__Items from a dataset__
########
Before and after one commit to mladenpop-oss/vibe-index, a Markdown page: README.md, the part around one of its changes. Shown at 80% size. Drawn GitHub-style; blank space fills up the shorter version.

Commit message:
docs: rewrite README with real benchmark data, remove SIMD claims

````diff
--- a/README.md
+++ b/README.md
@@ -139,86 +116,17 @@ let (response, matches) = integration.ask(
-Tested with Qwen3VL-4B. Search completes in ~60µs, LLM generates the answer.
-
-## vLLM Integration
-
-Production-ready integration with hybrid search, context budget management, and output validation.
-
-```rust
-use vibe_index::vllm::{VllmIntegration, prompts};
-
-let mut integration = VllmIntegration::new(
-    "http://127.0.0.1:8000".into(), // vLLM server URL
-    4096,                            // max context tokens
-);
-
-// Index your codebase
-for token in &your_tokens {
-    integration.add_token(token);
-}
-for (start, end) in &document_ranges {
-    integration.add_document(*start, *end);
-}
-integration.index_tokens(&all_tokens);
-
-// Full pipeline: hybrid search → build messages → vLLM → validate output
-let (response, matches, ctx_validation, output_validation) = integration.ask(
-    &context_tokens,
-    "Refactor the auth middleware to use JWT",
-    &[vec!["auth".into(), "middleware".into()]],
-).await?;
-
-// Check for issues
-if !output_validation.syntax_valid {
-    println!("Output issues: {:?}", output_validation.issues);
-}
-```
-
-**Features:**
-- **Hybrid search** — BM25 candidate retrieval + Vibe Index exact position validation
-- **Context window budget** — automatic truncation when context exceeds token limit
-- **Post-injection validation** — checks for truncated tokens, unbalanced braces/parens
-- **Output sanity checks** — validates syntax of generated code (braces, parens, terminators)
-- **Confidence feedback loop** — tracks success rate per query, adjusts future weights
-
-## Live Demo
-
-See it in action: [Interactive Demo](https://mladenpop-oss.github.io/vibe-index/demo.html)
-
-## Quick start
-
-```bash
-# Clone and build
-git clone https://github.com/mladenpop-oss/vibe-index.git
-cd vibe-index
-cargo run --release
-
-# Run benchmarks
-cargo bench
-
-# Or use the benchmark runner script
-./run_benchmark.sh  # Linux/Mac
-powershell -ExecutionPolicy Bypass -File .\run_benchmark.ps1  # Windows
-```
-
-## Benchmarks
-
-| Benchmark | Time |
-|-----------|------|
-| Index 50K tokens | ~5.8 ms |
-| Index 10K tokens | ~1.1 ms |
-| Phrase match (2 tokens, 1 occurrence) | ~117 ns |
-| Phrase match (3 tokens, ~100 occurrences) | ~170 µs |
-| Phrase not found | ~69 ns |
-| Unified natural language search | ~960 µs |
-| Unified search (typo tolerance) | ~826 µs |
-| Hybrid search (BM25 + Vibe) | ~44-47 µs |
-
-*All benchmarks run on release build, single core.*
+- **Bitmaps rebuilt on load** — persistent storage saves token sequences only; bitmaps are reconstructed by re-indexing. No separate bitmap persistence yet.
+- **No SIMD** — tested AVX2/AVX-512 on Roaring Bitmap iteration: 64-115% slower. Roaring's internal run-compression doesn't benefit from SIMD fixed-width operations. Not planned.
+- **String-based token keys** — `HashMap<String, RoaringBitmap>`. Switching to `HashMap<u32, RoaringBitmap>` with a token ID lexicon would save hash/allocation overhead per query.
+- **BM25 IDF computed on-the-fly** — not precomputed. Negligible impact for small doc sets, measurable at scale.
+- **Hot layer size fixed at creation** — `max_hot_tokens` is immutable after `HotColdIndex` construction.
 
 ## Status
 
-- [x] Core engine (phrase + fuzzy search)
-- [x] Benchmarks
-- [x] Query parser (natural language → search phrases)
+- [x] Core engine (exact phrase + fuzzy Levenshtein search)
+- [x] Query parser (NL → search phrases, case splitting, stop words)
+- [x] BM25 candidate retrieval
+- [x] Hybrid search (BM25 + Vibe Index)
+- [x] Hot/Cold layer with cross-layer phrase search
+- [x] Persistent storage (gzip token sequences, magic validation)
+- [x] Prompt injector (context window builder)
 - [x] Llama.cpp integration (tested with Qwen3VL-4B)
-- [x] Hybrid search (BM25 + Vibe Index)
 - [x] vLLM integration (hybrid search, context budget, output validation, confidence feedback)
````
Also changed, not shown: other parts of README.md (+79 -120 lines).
########
__Exercise prompt__
Every line of the data should be copied exactly.

__Solved exercise__
Before and after one commit to mladenpop-oss/vibe-index, a Markdown page: README.md, the part around one of its changes. Shown at 80% size. Drawn GitHub-style; blank space fills up the shorter version.

Commit message:
docs: rewrite README with real benchmark data, remove SIMD claims

````diff
--- a/README.md
+++ b/README.md
@@ -139,86 +116,17 @@ let (response, matches) = integration.ask(
-Tested with Qwen3VL-4B. Search completes in ~60µs, LLM generates the answer.
-
-## vLLM Integration
-
-Production-ready integration with hybrid search, context budget management, and output validation.
-
-```rust
-use vibe_index::vllm::{VllmIntegration, prompts};
-
-let mut integration = VllmIntegration::new(
-    "http://127.0.0.1:8000".into(), // vLLM server URL
-    4096,                            // max context tokens
-);
-
-// Index your codebase
-for token in &your_tokens {
-    integration.add_token(token);
-}
-for (start, end) in &document_ranges {
-    integration.add_document(*start, *end);
-}
-integration.index_tokens(&all_tokens);
-
-// Full pipeline: hybrid search → build messages → vLLM → validate output
-let (response, matches, ctx_validation, output_validation) = integration.ask(
-    &context_tokens,
-    "Refactor the auth middleware to use JWT",
-    &[vec!["auth".into(), "middleware".into()]],
-).await?;
-
-// Check for issues
-if !output_validation.syntax_valid {
-    println!("Output issues: {:?}", output_validation.issues);
-}
-```
-
-**Features:**
-- **Hybrid search** — BM25 candidate retrieval + Vibe Index exact position validation
-- **Context window budget** — automatic truncation when context exceeds token limit
-- **Post-injection validation** — checks for truncated tokens, unbalanced braces/parens
-- **Output sanity checks** — validates syntax of generated code (braces, parens, terminators)
-- **Confidence feedback loop** — tracks success rate per query, adjusts future weights
-
-## Live Demo
-
-See it in action: [Interactive Demo](https://mladenpop-oss.github.io/vibe-index/demo.html)
-
-## Quick start
-
-```bash
-# Clone and build
-git clone https://github.com/mladenpop-oss/vibe-index.git
-cd vibe-index
-cargo run --release
-
-# Run benchmarks
-cargo bench
-
-# Or use the benchmark runner script
-./run_benchmark.sh  # Linux/Mac
-powershell -ExecutionPolicy Bypass -File .\run_benchmark.ps1  # Windows
-```
-
-## Benchmarks
-
-| Benchmark | Time |
-|-----------|------|
-| Index 50K tokens | ~5.8 ms |
-| Index 10K tokens | ~1.1 ms |
-| Phrase match (2 tokens, 1 occurrence) | ~117 ns |
-| Phrase match (3 tokens, ~100 occurrences) | ~170 µs |
-| Phrase not found | ~69 ns |
-| Unified natural language search | ~960 µs |
-| Unified search (typo tolerance) | ~826 µs |
-| Hybrid search (BM25 + Vibe) | ~44-47 µs |
-
-*All benchmarks run on release build, single core.*
+- **Bitmaps rebuilt on load** — persistent storage saves token sequences only; bitmaps are reconstructed by re-indexing. No separate bitmap persistence yet.
+- **No SIMD** — tested AVX2/AVX-512 on Roaring Bitmap iteration: 64-115% slower. Roaring's internal run-compression doesn't benefit from SIMD fixed-width operations. Not planned.
+- **String-based token keys** — `HashMap<String, RoaringBitmap>`. Switching to `HashMap<u32, RoaringBitmap>` with a token ID lexicon would save hash/allocation overhead per query.
+- **BM25 IDF computed on-the-fly** — not precomputed. Negligible impact for small doc sets, measurable at scale.
+- **Hot layer size fixed at creation** — `max_hot_tokens` is immutable after `HotColdIndex` construction.
 
 ## Status
 
-- [x] Core engine (phrase + fuzzy search)
-- [x] Benchmarks
-- [x] Query parser (natural language → search phrases)
+- [x] Core engine (exact phrase + fuzzy Levenshtein search)
+- [x] Query parser (NL → search phrases, case splitting, stop words)
+- [x] BM25 candidate retrieval
+- [x] Hybrid search (BM25 + Vibe Index)
+- [x] Hot/Cold layer with cross-layer phrase search
+- [x] Persistent storage (gzip token sequences, magic validation)
+- [x] Prompt injector (context window builder)
 - [x] Llama.cpp integration (tested with Qwen3VL-4B)
-- [x] Hybrid search (BM25 + Vibe Index)
 - [x] vLLM integration (hybrid search, context budget, output validation, confidence feedback)
````
Also changed, not shown: other parts of README.md (+79 -120 lines).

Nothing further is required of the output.